- Personal productivity and document storage
- Team collaboration
- Social collaboration
- Custom application platform
What you are really doing here is defining what services you will be offering to the business. Once this list is defined, make another pass through it and identify the “minimum viable product” (MVP) for each workload. Example: What is the minimum amount of storage each user will require? Do you require the ability to synchronize personal files to users’ laptops? For your application platform needs, do you need to support older, legacy SharePoint-based applications? By defining the MVP of each workload, you will set the base level of functionality you require. As you can see, right off the bat you may find that Office 365 has capabilities and limitations that lend themselves more to some workloads than others. Now go ask some more questions about each workload: What are “nice to have” features for each that you see a need for or about which you get requests from the business? Your ability to truly be a strategic enabler of the business is in part based on these kinds of transformative capabilities. Ask what the criticality of each workload is, and then match that to the 99.9% SLA that Microsoft provides and your own internal uptime metric. Consider the support burden of each workload, both in terms of equipment, storage, and infrastructure costs as well as man hours spent maintaining the service. In the end, you will have a table that looks something like this: Once completed, let this be your blueprint for building your service offering for SharePoint. Like any service provider, you are going to choose the right tools and foundation for the offerings you need to provide to the business, today and in the future. Workloads will present themselves as good Office 365 candidates if they have a high support burden. If you have good internet connectivity for all users, then workloads with high criticality also are good Office 365 candidates, but if not, and internet access is unreliable, you may want to keep those workloads on premises. For workloads where productivity and innovation can add significant value, like team collaboration, Office 365 Groups and Planner may be the killer features that make the Microsoft Cloud the right place for that type of collaboration. But for your application platform workload, needing to support legacy SharePoint applications may mean those workloads will stay on premises for the foreseeable future.

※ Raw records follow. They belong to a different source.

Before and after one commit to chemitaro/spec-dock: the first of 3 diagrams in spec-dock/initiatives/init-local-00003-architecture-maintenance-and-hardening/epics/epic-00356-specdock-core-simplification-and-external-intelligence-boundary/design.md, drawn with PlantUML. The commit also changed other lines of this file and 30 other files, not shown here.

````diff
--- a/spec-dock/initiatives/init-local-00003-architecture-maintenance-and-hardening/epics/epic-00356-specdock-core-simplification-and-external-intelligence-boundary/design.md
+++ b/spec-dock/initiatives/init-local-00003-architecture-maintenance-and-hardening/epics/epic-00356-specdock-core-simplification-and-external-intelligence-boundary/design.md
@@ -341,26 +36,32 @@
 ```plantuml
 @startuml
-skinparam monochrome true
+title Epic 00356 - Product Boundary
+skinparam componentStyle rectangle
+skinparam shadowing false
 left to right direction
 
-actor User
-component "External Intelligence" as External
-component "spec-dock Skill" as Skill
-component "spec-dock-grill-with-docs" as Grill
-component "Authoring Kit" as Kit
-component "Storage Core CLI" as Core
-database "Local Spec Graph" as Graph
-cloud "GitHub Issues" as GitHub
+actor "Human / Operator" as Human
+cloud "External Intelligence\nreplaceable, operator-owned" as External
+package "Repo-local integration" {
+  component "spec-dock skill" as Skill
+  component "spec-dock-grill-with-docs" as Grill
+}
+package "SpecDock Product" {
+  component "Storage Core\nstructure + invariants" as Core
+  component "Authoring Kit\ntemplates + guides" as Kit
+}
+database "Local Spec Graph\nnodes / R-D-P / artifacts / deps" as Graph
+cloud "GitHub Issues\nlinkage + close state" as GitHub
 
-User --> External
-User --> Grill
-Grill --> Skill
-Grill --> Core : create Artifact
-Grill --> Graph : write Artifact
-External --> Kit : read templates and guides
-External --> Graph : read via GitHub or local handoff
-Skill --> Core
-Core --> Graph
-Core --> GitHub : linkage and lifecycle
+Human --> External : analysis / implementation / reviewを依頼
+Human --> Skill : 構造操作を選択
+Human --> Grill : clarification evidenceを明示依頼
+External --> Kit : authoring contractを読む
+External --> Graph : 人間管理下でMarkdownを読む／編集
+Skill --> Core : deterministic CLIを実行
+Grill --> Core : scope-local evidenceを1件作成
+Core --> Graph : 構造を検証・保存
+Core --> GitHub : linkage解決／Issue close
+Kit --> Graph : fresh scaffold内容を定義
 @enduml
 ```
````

A Foot in Each Camp
If you are like many people we talk to, you may very well find yourself in a position where some workloads are ideal for the cloud and others need to stay on premises. This is not a problem. Starting with SharePoint 2013, and even more so with SharePoint 2016, Microsoft is heavily investing in ways of wiring up an on-premises SharePoint deployment with Office 365 to reduce confusion for users and provide a more seamless experience. If you are on a version of SharePoint prior to 2013, and you planning on moving some but not all workloads to Office 365, you will want to seriously consider upgrading your on-premises version to gain the benefit of the new hybrid improvements around OneDrive for Business, Yammer/Newsfeeds, and integrated search. Hybrid SharePoint deployments are often the way to get the best of both worlds – control where you need it for sensitive data or legacy processes that need to be maintained, and rapid access to the latest productivity capabilities that Microsoft adds to Office 365. Regardless of where your decision ends, you can have the peace of mind that your decision was made based off a clear understanding and analysis of your requirements and the best available tools and options to support them.
Join us in AvePoint’s Cloud Arcade
For our strategy guide to unlocking the full potential of Office 365, be sure to check out AvePoint’s Cloud Arcade. You can also learn more about making the right decisions when choosing your cloud, on-premises, or hybrid deployment by watching my on demand webinar, AvePoint’s Cloud Arcade Presents: Mastering the Cloud Game.